A 2008 study by Vanderbilt University revealed that on average, most people sit 7.7 hours per day.1 Unfortunately, all of this time sitting comes at a price. Below are 10 side effects prolonged sitting has on your health and well-being.
The long and short of it is that there can be consequences when we don’t live a healthy lifestyle that includes activity. Research even shows that people who vigorously exercise either before or after excessive sitting cannot undo many of the negative health factors.7 So where does that leave us? Some experts say you should start standing up at work for at least two hours a day, and work your way toward four. If excessive sitting is leaving you sore, you can also schedule an appointment for a free assessment at your nearest Athletico location.
Share some of your favorite ways to minimize sitting in the comments below and stay tuned for our follow up article addressing just that.
The Athletico blog is an educational resource written by Athletico employees. Athletico bloggers are licensed professionals who abide by the code of ethics outlined by their respective professional associations. The content published in blog posts represents the opinion of the individual author based on their expertise and experience. The content provided in this blog is for informational purposes only, does not constitute medical advice and should not be relied on for making personal health decisions.
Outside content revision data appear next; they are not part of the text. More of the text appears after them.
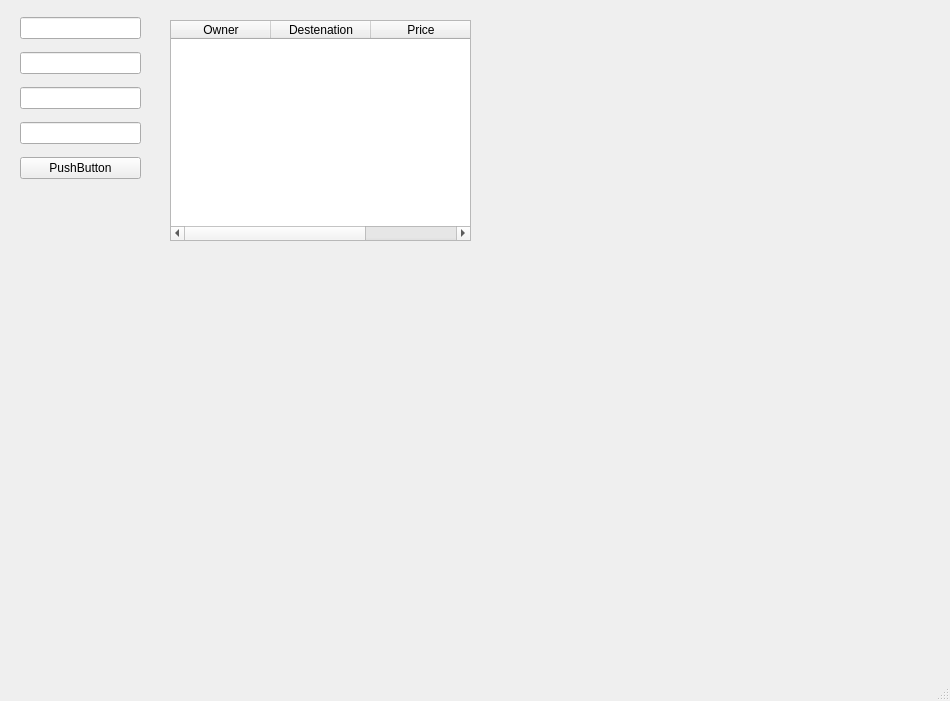
Above: mainwindow.ui from EverlaststingRolich/KURS before the change. Below: the same form after it.
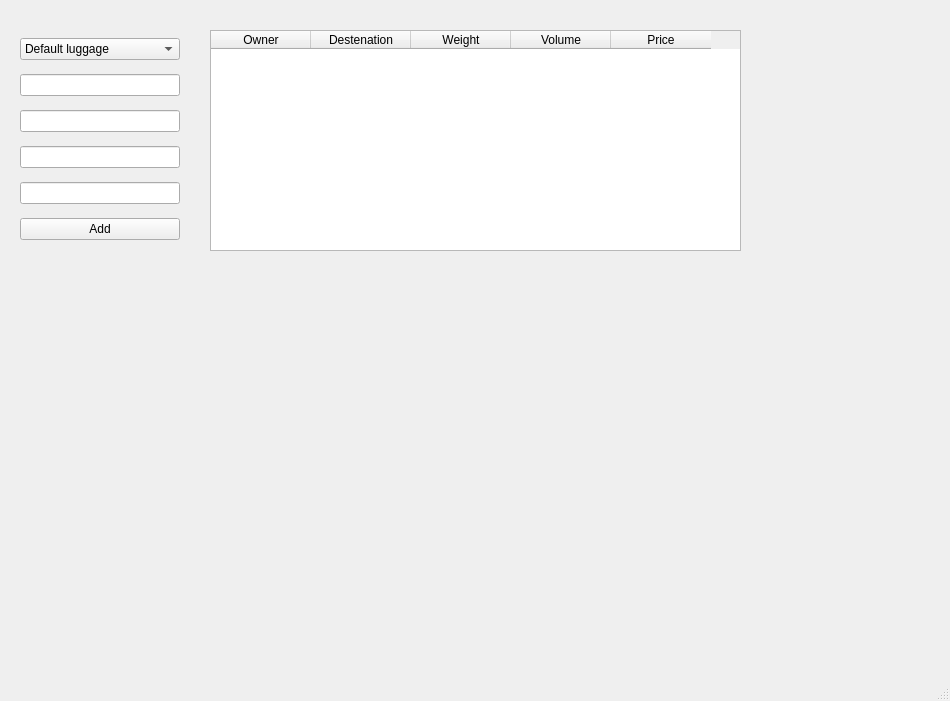
That is the form after the change.

What changed in the file:
```diff
--- a/mainwindow.ui
+++ b/mainwindow.ui
@@ -14,43 +14,12 @@
    <string>MainWindow</string>
   </property>
   <widget class="QWidget" name="centralwidget">
-   <widget class="QWidget" name="verticalLayoutWidget">
-    <property name="geometry">
-     <rect>
-      <x>20</x>
-      <y>10</y>
-      <width>121</width>
-      <height>181</height>
-     </rect>
-    </property>
-    <layout class="QVBoxLayout" name="verticalLayout">
-     <item>
-      <widget class="QLineEdit" name="owner"/>
-     </item>
-     <item>
-      <widget class="QLineEdit" name="dest"/>
-     </item>
-     <item>
-      <widget class="QLineEdit" name="weight"/>
-     </item>
-     <item>
-      <widget class="QLineEdit" name="volume"/>
-     </item>
-     <item>
-      <widget class="QPushButton" name="pushButton">
-       <property name="text">
-        <string>PushButton</string>
-       </property>
-      </widget>
-     </item>
-    </layout>
-   </widget>
    <widget class="QTableWidget" name="tableWidget">
     <property name="geometry">
      <rect>
-      <x>170</x>
-      <y>20</y>
-      <width>301</width>
+      <x>210</x>
+      <y>30</y>
+      <width>531</width>
       <height>221</height>
      </rect>
     </property>
@@ -64,12 +33,67 @@
       <string>Destenation</string>
      </property>
     </column>
+    <column>
+     <property name="text">
+      <string>Weight</string>
+     </property>
+    </column>
+    <column>
+     <property name="text">
+      <string>Volume</string>
+     </property>
+    </column>
     <column>
      <property name="text">
       <string>Price</string>
      </property>
     </column>
    </widget>
+   <widget class="QWidget" name="verticalLayoutWidget_3">
+    <property name="geometry">
+     <rect>
+      <x>20</x>
+      <y>30</y>
+      <width>160</width>
+      <height>221</height>
+     </rect>
+    </property>
+    <layout class="QVBoxLayout" name="verticalLayout_3">
+     <item>
+      <widget class="QComboBox" name="comboBox">
+       <item>
+        <property name="text">
+         <string>Default luggage</string>
+        </property>
+       </item>
+       <item>
+        <property name="text">
+         <string>Cargo luggage</string>
+        </property>
+       </item>
+      </widget>
+     </item>
+     <item>
+      <widget class="QLineEdit" name="owner_edit"/>
+     </item>
+     <item>
+      <widget class="QLineEdit" name="dest_edit"/>
+     </item>
+     <item>
+      <widget class="QLineEdit" name="weight_edit"/>
+     </item>
+     <item>
+      <widget class="QLineEdit" name="volume_edit"/>
+     </item>
+     <item>
+      <widget class="QPushButton" name="add">
+       <property name="text">
+        <string>Add</string>
+       </property>
+      </widget>
+     </item>
+    </layout>
+   </widget>
   </widget>
   <widget class="QMenuBar" name="menubar">
    <property name="geometry">
```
1. Matthews, C. E., K. Y. Chen, P. S. Freedson, M. S. Buchowski, B. M. Beech, R. R. Pate, and R. P. Troiano. “Amount of Time Spent in Sedentary Behaviors in the United States, 2003-2004.”American Journal of Epidemiology 7 (2008): 875-81. Web.
2. Corliss, Julie. “Too Much Sitting Linked to Heart Disease, Diabetes, Premature Death.”Harvard Health Blog. N.p., 22 Jan. 2015. Web. 16 June 2017.
3. Mikus, Catherine R., Douglas J. Oberlin, Jessica L. Libla, Angelina M. Taylor, Frank W. Booth, and John P. Thyfault. “Lowering Physical Activity Impairs Glycemic Control in Healthy Volunteers.”Medicine & Science in Sports & Exercise 2 (2012): 225-31. Web.
4. Andrews, Linda Wasmer. “What Sitting Does to Your Psyche.”Psychology Today. Sussex Publishers, 20 Mar. 2014. Web. 16 June 2017.
5. Mayor, S. “Prolonged Sitting Increases Risk of Serious Illness and Death Regardless of Exercise, Study Finds.”Bmj Jan19 7 (2015): n. pag. Web.
6. Wilmot, E. G., C. L. Edwardson, F. A. Achana, M. J. Davies, T. Gorely, L. J. Gray, K. Khunti, T. Yates, and S. J. H. Biddle. “Sedentary Time in Adults and the Association with Diabetes, Cardiovascular Disease and Death: Systematic Review and Meta-analysis.”Diabetologia11 (2012): 2895-905. Web.
7. Hamblin, James. “The Futility of the Workout-Sit Cycle.”The Atlantic. Atlantic Media Company, 16 Aug. 2016. Web. 16 June 2017.
8. Schulte, Brigid. “Health Experts Have Figured out How Much Time You Should Sit Each Day.”The Washington Post. WP Company, 02 June 2015. Web. 16 June 2017.